Climate Change

A Shrinking Glacier In Canada Made A River Disappear

This is the first event of its kind in thousands, if not millions, of years.

A Shrinking Glacier In Canada Made A River Disappear
University of Washington

A melting glacier has caused an entire river to vanish — something that hasn't happened for thousands of years. The massive glacier in northern Canada has lost about a mile of ice from its edges over the past century, according to a new study.

The glacier had sent meltwater to the Slims River, but it shrank so much that the meltwater changed course and joined the Kaskawulsh River instead.

The scientists say the event has completely changed the local landscape. The newly exposed riverbed is attracting sheep from a nearby national park to an area where they can be legally hunted. Other changes like shifts in sediment transport, lake chemistry and fish populations are expected as the ecosystem adapts. 

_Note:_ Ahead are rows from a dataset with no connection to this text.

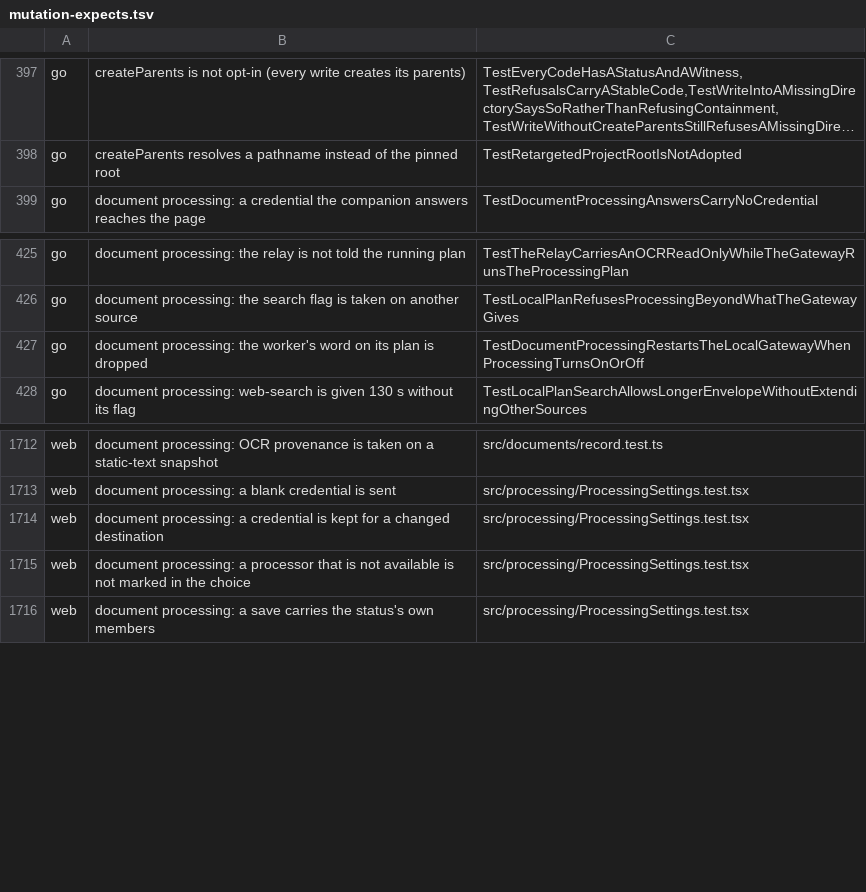
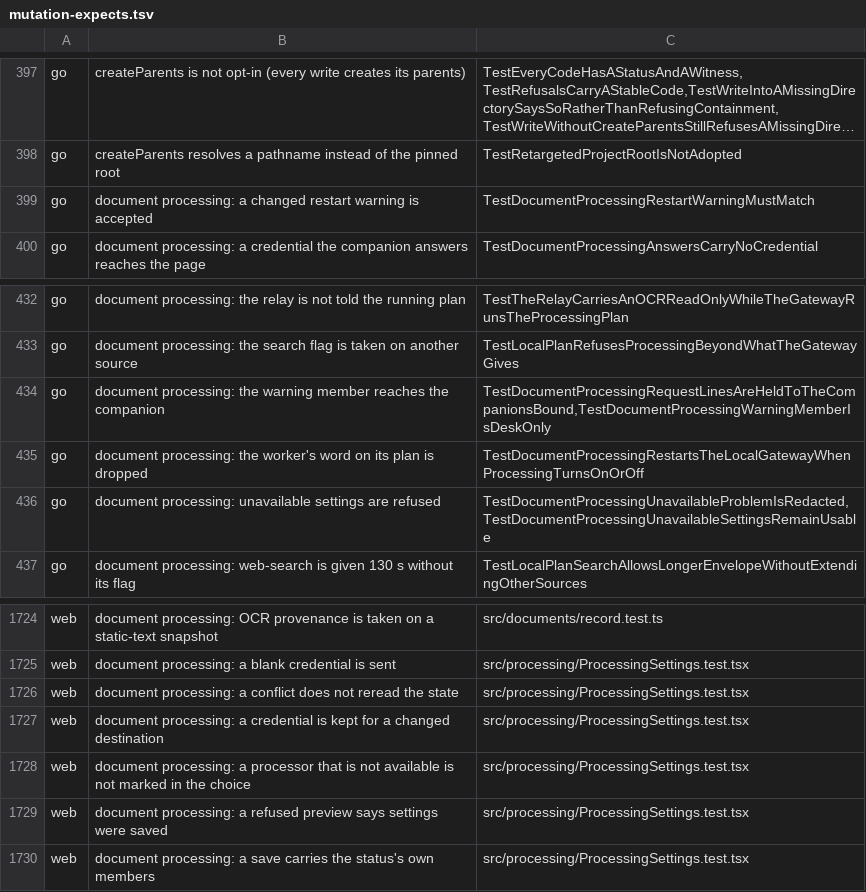
Before and after one commit to Judgment-Pack/judgment-pack-desk, a TSV file: scripts/mutation-expects.tsv, drawn as a sheet; only a part is shown, gaps mark what is left out; long unchanged cells end in …; the diff covers the shown part only; the diff names each change by its address in the sheet, - before the commit and + after, or states it on an @@ line.

```diff
--- a/scripts/mutation-expects.tsv
+++ b/scripts/mutation-expects.tsv
+row 399: go | document processing: a changed restart warning is accepted | TestDocumentProcessingRestartWarningMustMatch
+row 434: go | document processing: the warning member reaches the companion | TestDocumentProcessingRequestLinesAreHeldToTheCompanionsBound,TestDocumentProcessingWarningMemberIsDeskOnly
+row 436: go | document processing: unavailable settings are refused | TestDocumentProcessingUnavailableProblemIsRedacted,TestDocumentProcessingUnavailableSettingsRemainUsable
+row 1726: web | document processing: a conflict does not reread the state | src/processing/ProcessingSettings.test.tsx
+row 1729: web | document processing: a refused preview says settings were saved | src/processing/ProcessingSettings.test.tsx
```
Also changed, not shown: 12 added rows elsewhere in this file.
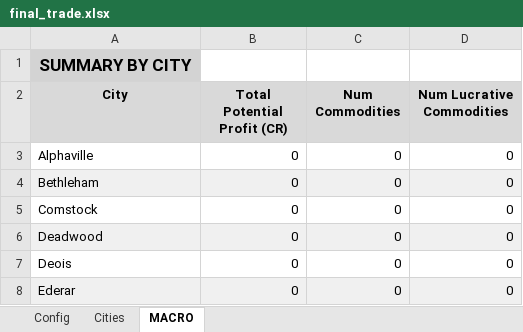
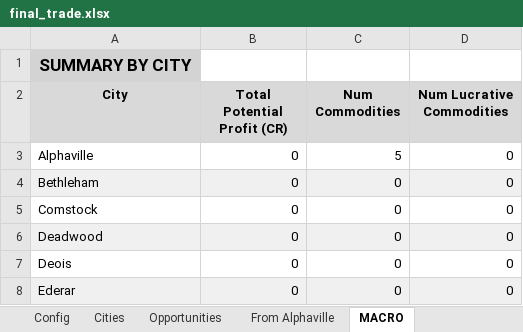
Before and after one commit to lordbutxot/RiseTVP_Marketer, an Excel workbook: final_trade.xlsx, sheet MACRO, drawn as a sheet; only a part is shown; values as stored, in another font and other column widths than the file's, no borders; the diff names each change by its address in the sheet, - before the commit and + after, or states it on an @@ line.

```diff
--- a/final_trade.xlsx (sheet MACRO)
+++ b/final_trade.xlsx (sheet MACRO)
+sheet tab: Opportunities
+sheet tab: From Alphaville
-C3 (Num Commodities): 0
+C3 (Num Commodities): 5
```
Also changed, not shown: 6 other files.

Petermann Glacier

Scientists Don't Know What Caused A Crack In This Greenland Glacier

The crack started in the center of an ice shelf, which isn't normal for the Petermann Glacier.


This capture of river flow by another is known as "river piracy." It can happen due to tectonic movements, landslides, erosions or changes in glacial dams like the one in Canada.

Geologists have documented past occurrences of river piracy dating back thousands of years. The sinking Rhine and Danube river basins experience river piracy, too. But this new research shows the first evidence of river piracy due to glacial melt in thousands, if not millions, of years.